Whether you’re grilling up steaks or getting ready for your annual fish fry, one thing is for sure, you’re counting on your summer eats to be fresh when they’re delivered to your door. There’s nothing worse than discovering that your backyard barbeque is spoiled because of a shipping issue. At PeriShip, we help you avoid shipping disasters and disappointments like these. The goal of shipping perishable items is to keep the shipping container cool in transit. During the summer months one of our go-to shipping materials to keep some types of perishables fresh for longer is dry ice.

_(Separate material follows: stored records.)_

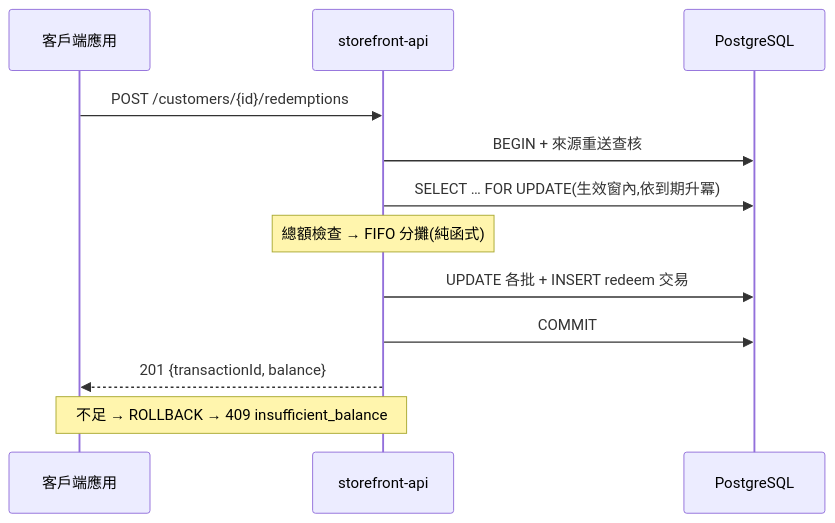
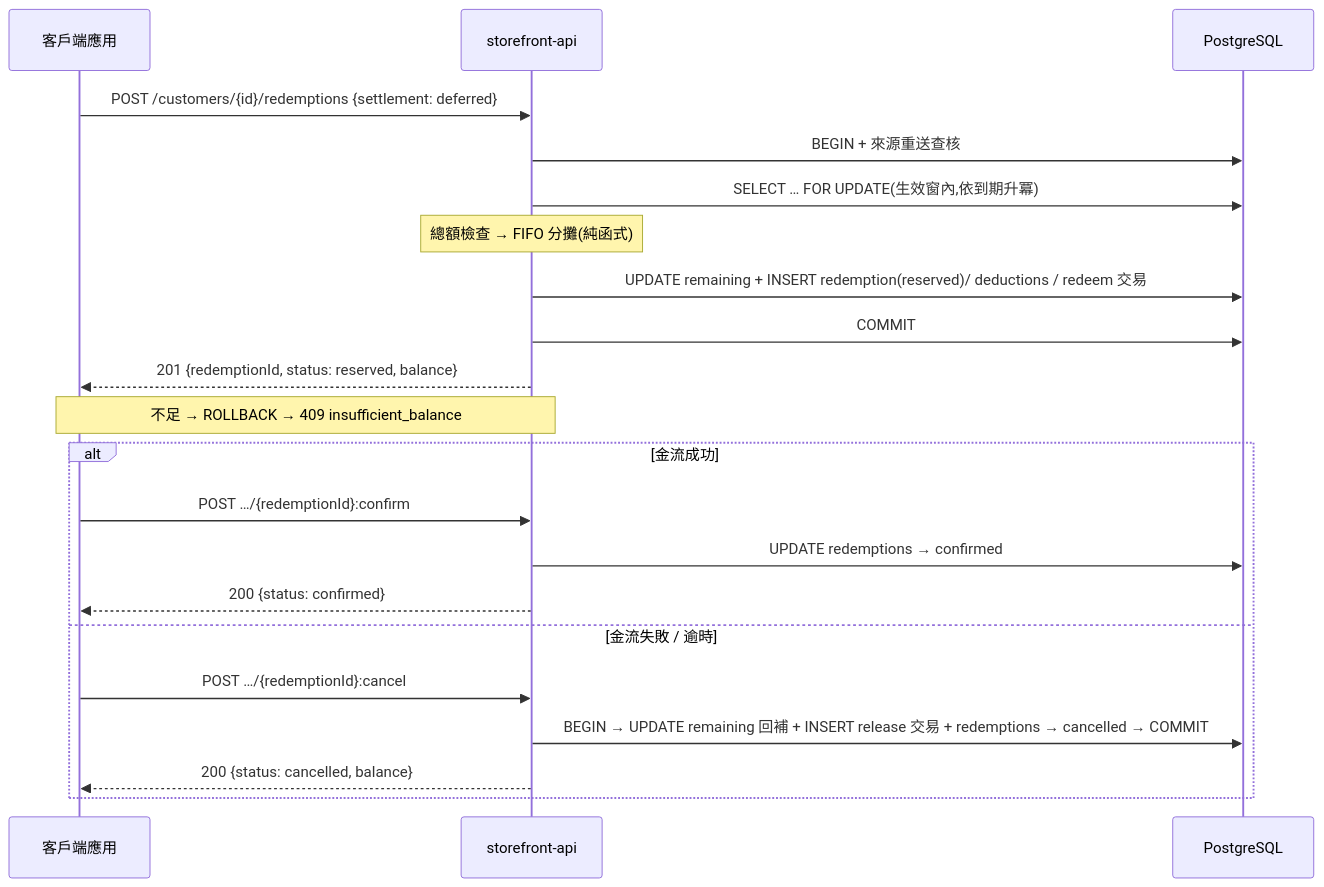
Before and after one commit to Dlutermade/rust_point: the fourth of 4 diagrams in docs/plan/01-point-center/api.md, drawn with Mermaid. The commit also changed other lines of this file and 5 other files, not shown here.

First line of the commit message:
docs: 兌換預留生命週期(TCC)— reserve/confirm/cancel + 逾時 job + cancelled 事件

````diff
--- a/docs/plan/01-point-center/api.md
+++ b/docs/plan/01-point-center/api.md
@@ -286,15 +340,25 @@
 ```mermaid
 sequenceDiagram
     participant C as 客戶端應用
     participant A as storefront-api
     participant P as PostgreSQL
 
-    C->>A: POST /customers/{id}/redemptions
+    C->>A: POST /customers/{id}/redemptions {settlement: deferred}
     A->>P: BEGIN + 來源重送查核
     A->>P: SELECT … FOR UPDATE(生效窗內,依到期升冪)
     Note over A: 總額檢查 → FIFO 分攤(純函式)
-    A->>P: UPDATE 各批 + INSERT redeem 交易
+    A->>P: UPDATE remaining + INSERT redemption(reserved)/ deductions / redeem 交易
     A->>P: COMMIT
-    A-->>C: 201 {transactionId, balance}
+    A-->>C: 201 {redemptionId, status: reserved, balance}
     Note over C,A: 不足 → ROLLBACK → 409 insufficient_balance
+
+    alt 金流成功
+        C->>A: POST …/{redemptionId}:confirm
+        A->>P: UPDATE redemptions → confirmed
+        A-->>C: 200 {status: confirmed}
+    else 金流失敗 / 逾時
+        C->>A: POST …/{redemptionId}:cancel
+        A->>P: BEGIN → UPDATE remaining 回補 + INSERT release 交易 + redemptions → cancelled → COMMIT
+        A-->>C: 200 {status: cancelled, balance}
+    end
 ```
````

Dry ice can be the perfect option for shipping perishables during the summer. At a chilly -109 degrees Fahrenheit, it provides a longer transit time because of its extremely low temperature. When using dry ice, there is minimal moisture concern for your packaging or product since the coolant goes directly from a solid to gas avoiding the liquid state completely. Dry ice is also an environmentally friendly way to pack and ship your temperature sensitive goods this summer. It is important to remember that dry ice is considered a dangerous good/hazardous material for air transport and requires special handling. When dry ice changes to carbon dioxide gas in enclosed spaces like aircraft cargo holds, it displaces oxygen. The design and construction of packaging used for dry ice shipments must prevent the buildup of pressure that could cause rupturing. What this means is that a package with dry ice should never be completely sealed off with no ability for air to escape. For example, when shipping a Styrofoam cooler with dry ice as the coolant, never tape off all of the seams/openings, always keep one free to allow for carbon dioxide gas to escape. When your package contains dry ice it is integral for the correct identification, classification, markings, and labeling on your outer carton be visible in order to comply with current requirements of the International Air Transport Association.
Tips for Dry Ice Use:
- As the dry ice sublimates void space will be left in its wake. Be sure to combat this with extra dunnage, such as butcher paper or Kraft paper, to resist internal damage.
- Time and transit and weight of product will factor into how much dry ice you should use.
- Keep in mind dry ice cannot be used for all types of food. Live lobster and seafood, for example, cannot be packed with dry ice as the gases it gives off would damage the live seafood.
Dry ice is excellent for many shipping needs during the summer months. The experts at PeriShip understand the needs of different packages and can make the right recommendations for you, so that this summer the only thing spoiled is the customer.